Stockwell: The Inquest into the Death of Jean Charles de Menezes
Created by Kieron Barry from the inquest transcripts
Polished, powerful and poignant.
In the studio above the Landor pub the words of police officers, surveillance officers and the family of Jean Charles de Menezes are spoken with absolute clarity and conviction. Written by Kieron Barry and performed by a talented cast of eight, elements of the inquest transcripts are performed by largely unnamed characters.
With a set consisting only of grey chairs with props and costumes kept to a bare minimum there are no gimmicks employed to tell this tragic tale of misinformation and unfortunate coincidence. It becomes clear throughout by the articulate questioning of the actors representing lawyers that human error at every level of the police system contributed to the events that day. However, given the context of the July bombings and the heightened tension in London at the time, it is possible to follow (if not necessarily agree with) the thought processes that the police considered rational to protect the public from a perceived threat.

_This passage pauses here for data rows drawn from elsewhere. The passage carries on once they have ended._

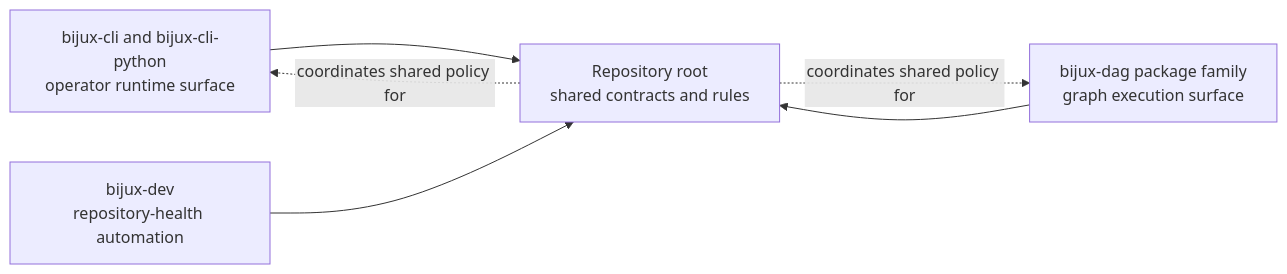
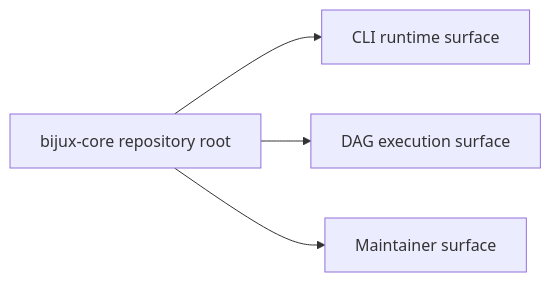
One commit to bijux/bijux-cli changed the diagram in docs/bijux-core/foundation/platform-overview.md. Above: the diagram before and after it, drawn with Mermaid. The commit also changed other lines of this file, not shown here.

Commit message:
docs(foundation): simplify the platform split overview

````diff
--- a/docs/bijux-core/foundation/platform-overview.md
+++ b/docs/bijux-core/foundation/platform-overview.md
@@ -17,13 +16,6 @@
 ```mermaid
 flowchart LR
-    cli[bijux-cli and bijux-cli-python\noperator runtime surface]
-    dag[bijux-dag package family\ngraph execution surface]
-    dev[bijux-dev\nrepository-health automation]
-    root[Repository root\nshared contracts and rules]
-
-    cli --> root
-    dag --> root
-    dev --> root
-    root -. coordinates shared policy for .-> cli
-    root -. coordinates shared policy for .-> dag
+    root["bijux-core repository root"] --> cli["CLI runtime surface"]
+    root --> dag["DAG execution surface"]
+    root --> dev["Maintainer surface"]
 ```
````
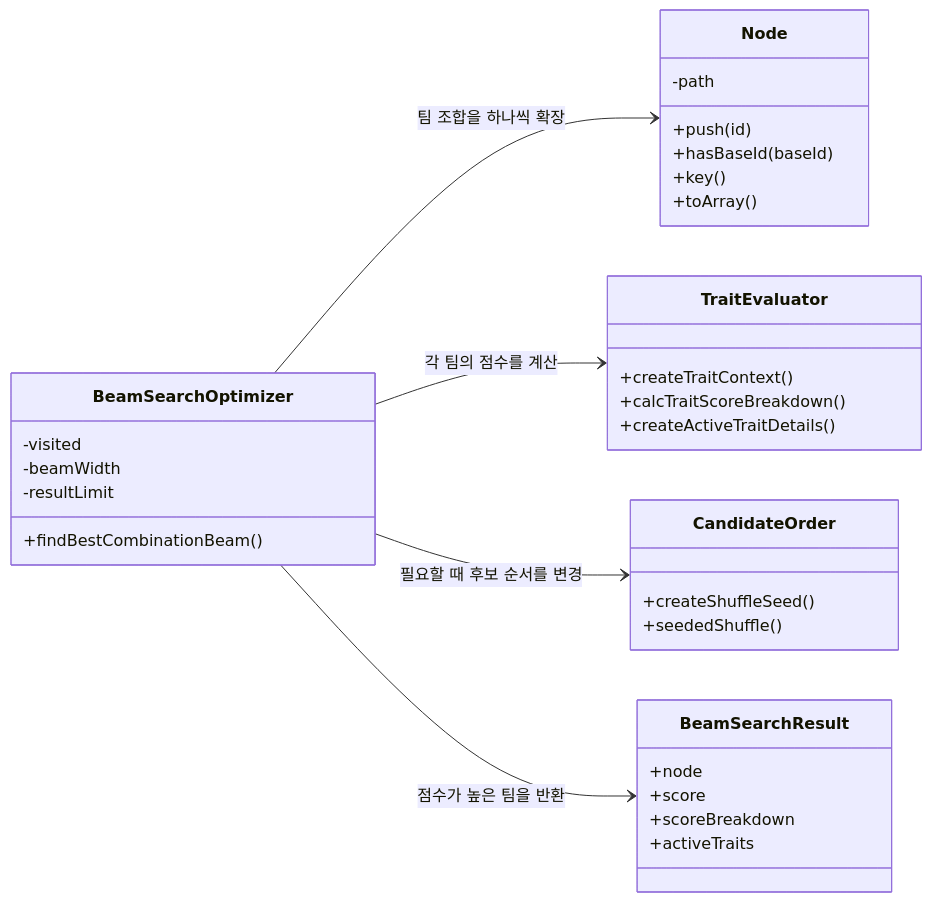
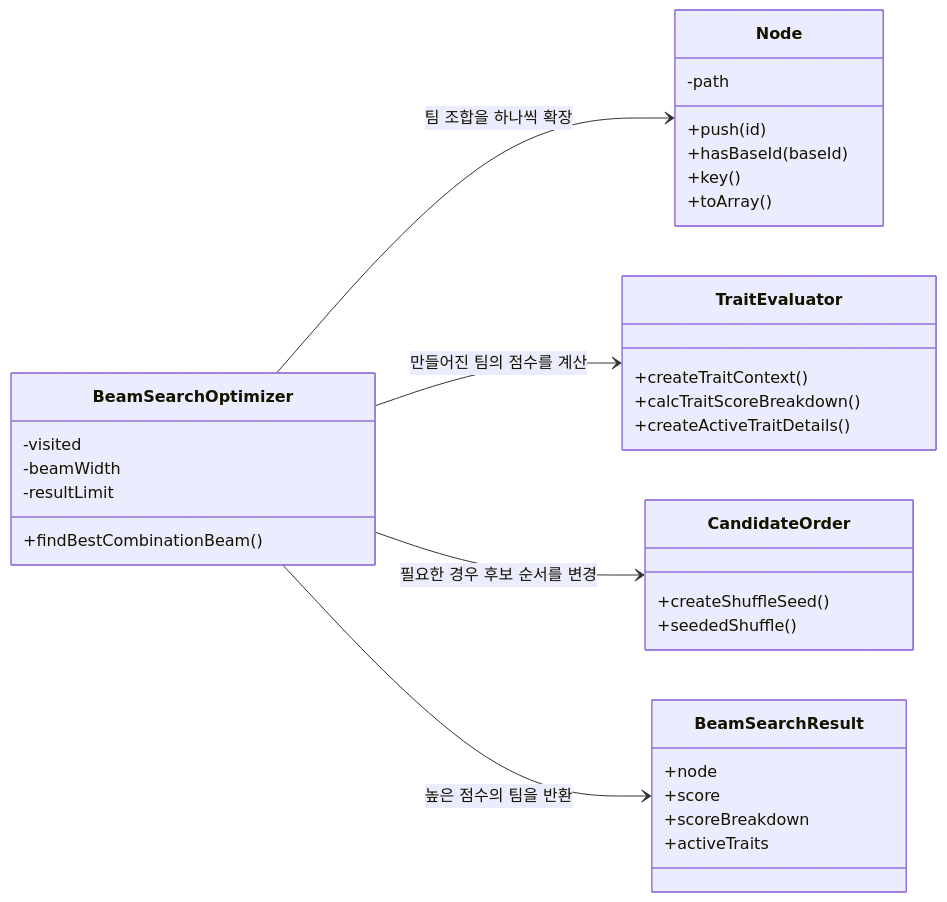
The second of 6 diagrams in vite-project/src/features/README.md (kimdol/my-tft-app), drawn with Mermaid before and after one commit. The commit also changed other lines of this file, not shown here.

Commit message:
Fix README algorithm, state management, and data flow descriptions

````diff
--- a/vite-project/src/features/README.md
+++ b/vite-project/src/features/README.md
@@ -71,37 +182,42 @@
 ```mermaid
 classDiagram
     direction LR
+
     class BeamSearchOptimizer {
         +findBestCombinationBeam()
         -visited
         -beamWidth
         -resultLimit
     }
+
     class Node {
         -path
         +push(id)
         +hasBaseId(baseId)
         +key()
         +toArray()
     }
+
     class TraitEvaluator {
         +createTraitContext()
         +calcTraitScoreBreakdown()
         +createActiveTraitDetails()
     }
+
     class CandidateOrder {
         +createShuffleSeed()
         +seededShuffle()
     }
+
     class BeamSearchResult {
         +node
         +score
         +scoreBreakdown
         +activeTraits
     }
 
     BeamSearchOptimizer --> Node : 팀 조합을 하나씩 확장
-    BeamSearchOptimizer --> TraitEvaluator : 각 팀의 점수를 계산
-    BeamSearchOptimizer --> CandidateOrder : 필요할 때 후보 순서를 변경
-    BeamSearchOptimizer --> BeamSearchResult : 점수가 높은 팀을 반환
+    BeamSearchOptimizer --> TraitEvaluator : 만들어진 팀의 점수를 계산
+    BeamSearchOptimizer --> CandidateOrder : 필요한 경우 후보 순서를 변경
+    BeamSearchOptimizer --> BeamSearchResult : 높은 점수의 팀을 반환
 ```
````
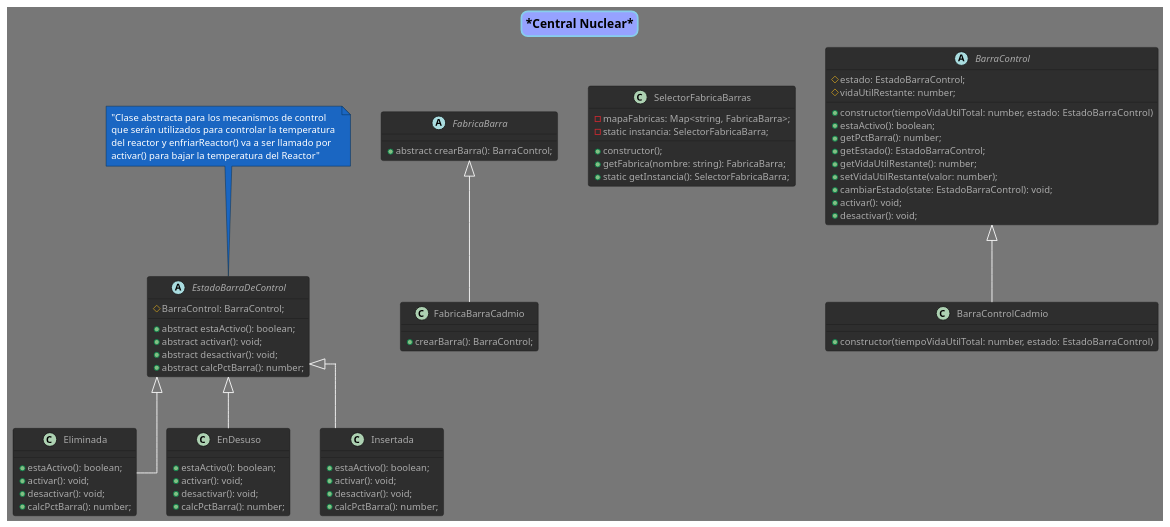
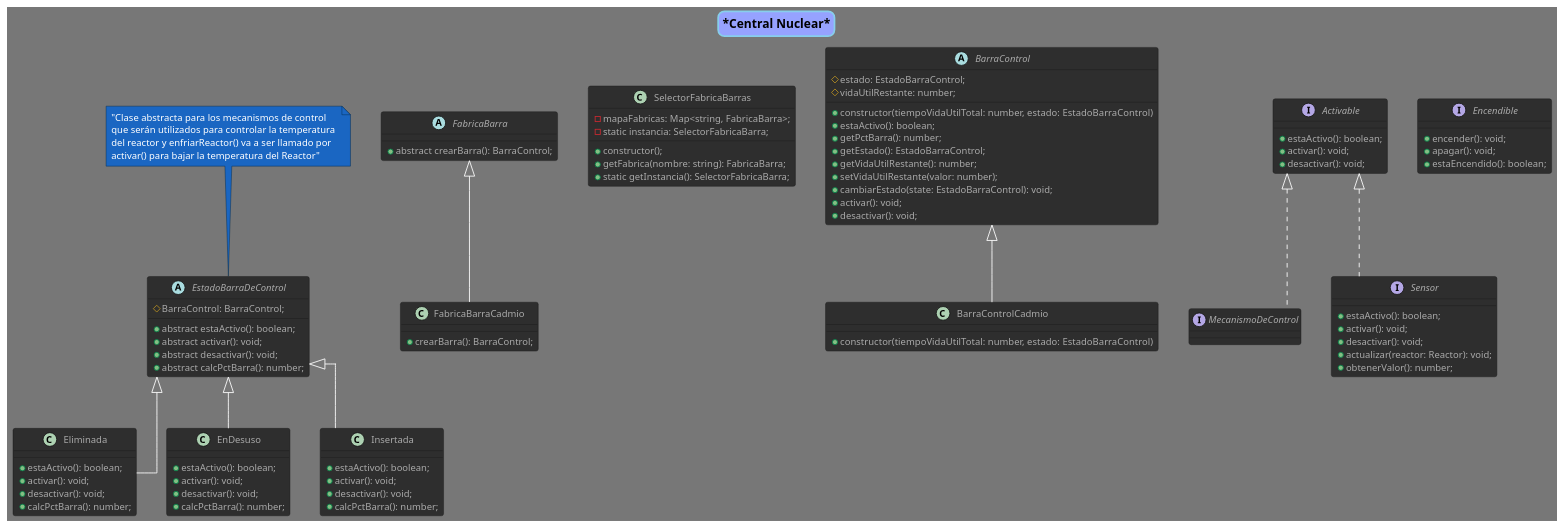
The diagram in diagrams/clases_central_nuclear.puml (fmiguezo/reactor_nuclear), drawn with PlantUML before and after one commit.

Commit message:
interfaces agregadas

```diff
--- a/diagrams/clases_central_nuclear.puml
+++ b/diagrams/clases_central_nuclear.puml
@@ -1,95 +1,120 @@
 @startuml Tp
 
 title "Central Nuclear"
 !theme reddress-darkblue
 scale 1.3
 skinparam Linetype ortho
 
 title *Central Nuclear*
 skinparam titleBorderRoundCorner 15
 skinparam titleBorderThickness 2
 skinparam titleBorderColor skyBlue
 skinparam titleBackgroundColor #96a2ff
 
 
 
 abstract class EstadoBarraDeControl {
     #BarraControl: BarraControl;
 
     +abstract estaActivo(): boolean;
     +abstract activar(): void;
     +abstract desactivar(): void;
     +abstract calcPctBarra(): number;
 }
 
 class Eliminada {
     +estaActivo(): boolean;
     +activar(): void;
     +desactivar(): void;
     +calcPctBarra(): number;
 }
 
 class EnDesuso {
     +estaActivo(): boolean;
     +activar(): void;
     +desactivar(): void;
     +calcPctBarra(): number;
 }
 
 class Insertada {
     +estaActivo(): boolean;
     +activar(): void;
     +desactivar(): void;
     +calcPctBarra(): number;
 }
 
 abstract class FabricaBarra {
     +abstract crearBarra(): BarraControl;
 }
 
 class FabricaBarraCadmio {
     +crearBarra(): BarraControl;
 }
 
 class SelectorFabricaBarras {
     -mapaFabricas: Map<string, FabricaBarra>;
     -static instancia: SelectorFabricaBarra;
 
     +constructor();
     +getFabrica(nombre: string): FabricaBarra;
     +static getInstancia(): SelectorFabricaBarra;
 }
 
 abstract class BarraControl {
     #estado: EstadoBarraControl;
     #vidaUtilRestante: number;
 
     +constructor(tiempoVidaUtilTotal: number, estado: EstadoBarraControl)
     +estaActivo(): boolean;
     +getPctBarra(): number;
     +getEstado(): EstadoBarraControl;
     +getVidaUtilRestante(): number;
     +setVidaUtilRestante(valor: number);
     +cambiarEstado(state: EstadoBarraControl): void;
     +activar(): void;
     +desactivar(): void;
 }
 
 class BarraControlCadmio {
     +constructor(tiempoVidaUtilTotal: number, estado: EstadoBarraControl)
 }
 
+interface Activable {
+    +estaActivo(): boolean;
+    +activar(): void;
+    +desactivar(): void;
+}
+
+interface Encendible {
+    +encender(): void;
+    +apagar(): void;
+    +estaEncendido(): boolean;
+}
+
+interface MecanismoDeControl {
+
+}
+
+interface Sensor {
+    +estaActivo(): boolean;
+    +activar(): void;
+    +desactivar(): void;
+    +actualizar(reactor: Reactor): void;
+    +obtenerValor(): number;
+}
+
 'Relaciones
 EstadoBarraDeControl <|-- Eliminada
 EstadoBarraDeControl <|-- EnDesuso
 EstadoBarraDeControl <|-- Insertada
+FabricaBarra <|-- FabricaBarraCadmio
+BarraControl <|-- BarraControlCadmio
 
-FabricaBarra <|-- FabricaBarraCadmio
-
-BarraControl <|-- BarraControlCadmio
+Activable <|.. MecanismoDeControl
+Activable <|.. Sensor
 
 
 'Notas
 note top of EstadoBarraDeControl: "Clase abstracta para los mecanismos de control \nque serán utilizados para controlar la temperatura \ndel reactor y enfriarReactor() va a ser llamado por \nactivar() para bajar la temperatura del Reactor"
 
 @enduml
```
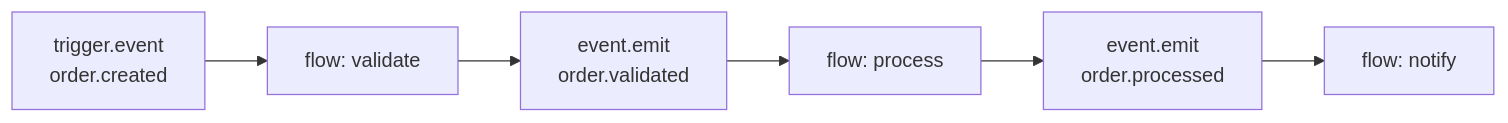
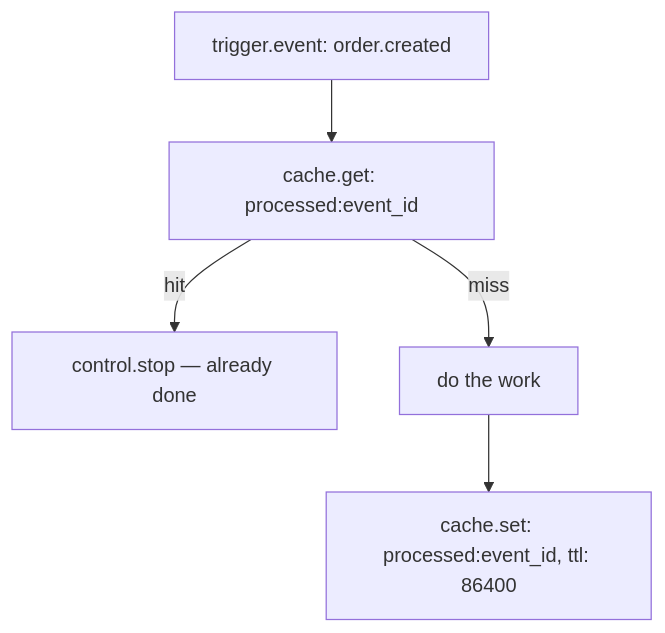
The second of 2 diagrams in apps/docs/events/overview.mdx (sillohq/pawabase), drawn with Mermaid before and after one commit. The commit also changed other lines of this file and 26 other files, not shown here.

````diff
--- a/apps/docs/events/overview.mdx
+++ b/apps/docs/events/overview.mdx
@@ -170,8 +165,7 @@
 ```mermaid
-flowchart LR
-    A["trigger.event<br/>order.created"] --> B["flow: validate"]
-    B --> C["event.emit<br/>order.validated"]
-    C --> D["flow: process"]
-    D --> E["event.emit<br/>order.processed"]
-    E --> F["flow: notify"]
+flowchart TB
+  trig["trigger.event: order.created"] --> check["cache.get: processed:event_id"]
+  check -->|hit| stop["control.stop — already done"]
+  check -->|miss| work["do the work"]
+  work --> mark["cache.set: processed:event_id, ttl: 86400"]
 ```
````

The mixture of indifference, defiance and remorse portrayed by the characters goes far to distinguish the difference of viewpoints between the officers on the ground and those in the control room. The inclusion of testimonies by eye witnesses further complicates the versions of events offered by the police tribe (as described in the programme notes) and brings the human horror of the situation sharply into focus. Complimenting these responses from members of the public were the personal comments of the family of Jean Charles de Menezes who remark without irony that he had always complimented the British police on their politeness when hed been stop searched before.
Running at just under an hour and a half this production is intense but well paced and utterly engaging. Rather than eliciting a biased response from the audience the sad facts of the case are presented from all angles and give light to both the complications and incompetence suffered and created by various police departments without losing the emotional impact of discussing the death of a real person. The point of timing is reinforced by an officer who reminds the lawyers that the final actions happened within seconds although it was in fact the succession of decisions made that morning that cost an innocent man his life.
The run is sold out
Rachel Sheridan reviewed the transfer to the Tricycle, Kilburn
Reviewer: Amy Yorston